Colorado Secretary of State Jena Griswold's office has approved a petition for a ballot measure that would ask voters to weigh in on the issue of a national popular vote for president.
The law, signed by Gov. Jared Polis on March 15, adds Colorado to a list of 11 states that would commit their electors to the presidential candidate who wins the popular vote nationwide, regardless of who wins in each state.
The multistate compact would need approval by states with at least 270 electoral-college votes before it could be put into place, something even supporters say is unlikely before the 2020 election.
The petition for a statewide vote on the matter is being offered by opponents of the popular-vote law. According to a tweet Thursday from Dwight Shellman, a manager within the elections division, the petition was approved.
The challenge to Senate Bill 42 was launched by Mesa County Commissioner Rose Pugliese and Monument Mayor Don Wilson, who announced they would seek a petition drive on Feb. 21, before the bill had even passed the General Assembly.
The backers now have until Aug. 1 to collect nearly 125,000 signatures in order to get the measure onto the November 2020 ballot. They've also filed an issue committee -- Coloradans Vote -- that will accept contributions toward the effort.
If the petition drive is successful and a question is placed on the fall 2020 ballot, SB 42 will not take effect until the statewide vote takes place.

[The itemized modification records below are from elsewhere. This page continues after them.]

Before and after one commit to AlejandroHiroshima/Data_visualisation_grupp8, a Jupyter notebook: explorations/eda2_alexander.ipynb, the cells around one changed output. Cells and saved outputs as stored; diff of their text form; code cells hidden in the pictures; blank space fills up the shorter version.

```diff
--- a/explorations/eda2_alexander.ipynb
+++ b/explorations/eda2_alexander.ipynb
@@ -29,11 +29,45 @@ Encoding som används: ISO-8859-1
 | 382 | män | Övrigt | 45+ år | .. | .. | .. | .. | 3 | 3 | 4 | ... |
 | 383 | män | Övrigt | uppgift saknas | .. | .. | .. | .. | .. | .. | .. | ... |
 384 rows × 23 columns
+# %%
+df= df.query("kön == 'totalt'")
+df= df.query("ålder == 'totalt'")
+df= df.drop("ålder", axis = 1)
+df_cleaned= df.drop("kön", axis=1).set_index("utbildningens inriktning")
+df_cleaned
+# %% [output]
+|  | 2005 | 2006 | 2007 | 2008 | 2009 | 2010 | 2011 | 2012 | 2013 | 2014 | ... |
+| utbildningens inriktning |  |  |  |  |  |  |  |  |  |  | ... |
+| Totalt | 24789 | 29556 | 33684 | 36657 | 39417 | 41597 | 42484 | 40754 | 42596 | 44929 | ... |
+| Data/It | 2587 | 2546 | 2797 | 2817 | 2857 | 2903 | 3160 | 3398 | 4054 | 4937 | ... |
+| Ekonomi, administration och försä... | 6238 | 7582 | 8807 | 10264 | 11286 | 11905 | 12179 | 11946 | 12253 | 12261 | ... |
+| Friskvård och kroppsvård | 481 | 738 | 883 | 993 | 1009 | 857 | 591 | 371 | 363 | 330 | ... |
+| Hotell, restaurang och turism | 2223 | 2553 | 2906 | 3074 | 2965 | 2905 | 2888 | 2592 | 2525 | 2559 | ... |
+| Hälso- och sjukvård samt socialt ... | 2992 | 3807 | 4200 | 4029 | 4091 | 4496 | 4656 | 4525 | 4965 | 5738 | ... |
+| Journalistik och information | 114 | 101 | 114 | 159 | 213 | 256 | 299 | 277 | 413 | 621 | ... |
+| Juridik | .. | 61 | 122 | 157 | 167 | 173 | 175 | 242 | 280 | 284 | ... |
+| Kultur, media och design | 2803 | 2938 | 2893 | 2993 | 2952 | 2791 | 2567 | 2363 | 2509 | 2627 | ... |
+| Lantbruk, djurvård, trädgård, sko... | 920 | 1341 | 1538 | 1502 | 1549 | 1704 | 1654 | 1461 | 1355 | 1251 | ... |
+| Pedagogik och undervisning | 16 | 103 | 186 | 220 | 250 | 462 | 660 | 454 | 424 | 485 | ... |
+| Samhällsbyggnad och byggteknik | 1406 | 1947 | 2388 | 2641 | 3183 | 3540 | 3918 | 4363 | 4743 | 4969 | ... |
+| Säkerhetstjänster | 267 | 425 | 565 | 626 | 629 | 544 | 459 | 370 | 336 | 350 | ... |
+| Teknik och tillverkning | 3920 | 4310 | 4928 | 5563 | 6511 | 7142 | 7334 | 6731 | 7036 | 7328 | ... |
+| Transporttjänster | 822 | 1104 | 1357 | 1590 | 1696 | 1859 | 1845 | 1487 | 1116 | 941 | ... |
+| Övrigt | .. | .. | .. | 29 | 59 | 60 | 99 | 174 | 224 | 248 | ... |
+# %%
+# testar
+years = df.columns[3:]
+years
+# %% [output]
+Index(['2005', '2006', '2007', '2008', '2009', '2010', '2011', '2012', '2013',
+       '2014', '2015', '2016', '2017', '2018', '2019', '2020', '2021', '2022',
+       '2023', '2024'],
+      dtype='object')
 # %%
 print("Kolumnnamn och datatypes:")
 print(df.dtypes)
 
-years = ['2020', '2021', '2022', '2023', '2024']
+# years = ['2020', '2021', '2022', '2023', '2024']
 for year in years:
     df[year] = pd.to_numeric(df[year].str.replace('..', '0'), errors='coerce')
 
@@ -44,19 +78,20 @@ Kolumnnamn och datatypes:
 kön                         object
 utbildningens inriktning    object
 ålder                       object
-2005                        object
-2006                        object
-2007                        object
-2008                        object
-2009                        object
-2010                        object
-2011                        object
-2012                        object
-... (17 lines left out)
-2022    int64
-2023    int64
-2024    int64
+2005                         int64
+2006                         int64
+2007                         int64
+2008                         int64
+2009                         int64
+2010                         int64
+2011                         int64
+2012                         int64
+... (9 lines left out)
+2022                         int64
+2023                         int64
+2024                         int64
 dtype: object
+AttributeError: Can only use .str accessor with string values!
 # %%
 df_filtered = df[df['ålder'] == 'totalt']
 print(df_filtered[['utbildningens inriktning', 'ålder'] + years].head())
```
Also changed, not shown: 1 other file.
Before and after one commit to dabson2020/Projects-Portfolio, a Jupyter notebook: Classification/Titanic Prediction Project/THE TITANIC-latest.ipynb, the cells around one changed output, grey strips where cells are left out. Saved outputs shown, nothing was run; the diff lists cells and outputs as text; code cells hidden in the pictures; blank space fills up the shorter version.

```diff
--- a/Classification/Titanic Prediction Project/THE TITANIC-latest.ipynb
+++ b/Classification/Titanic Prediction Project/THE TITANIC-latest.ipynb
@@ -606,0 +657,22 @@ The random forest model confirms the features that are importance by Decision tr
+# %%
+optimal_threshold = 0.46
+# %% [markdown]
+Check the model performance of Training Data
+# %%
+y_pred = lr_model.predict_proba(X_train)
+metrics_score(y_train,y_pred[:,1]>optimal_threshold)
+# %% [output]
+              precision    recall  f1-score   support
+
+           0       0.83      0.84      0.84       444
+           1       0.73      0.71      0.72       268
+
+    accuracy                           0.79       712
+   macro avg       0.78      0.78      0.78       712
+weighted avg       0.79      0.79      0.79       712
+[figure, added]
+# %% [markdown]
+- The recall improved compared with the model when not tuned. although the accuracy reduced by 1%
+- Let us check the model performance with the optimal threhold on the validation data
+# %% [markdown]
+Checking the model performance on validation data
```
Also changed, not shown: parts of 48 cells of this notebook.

According to Shellman, the last time voters challenged a law passed by the General Assembly and signed by the governor -- a measure involving taxation of margarine -- was in 1932. It's unknown whether the challenge passed or failed.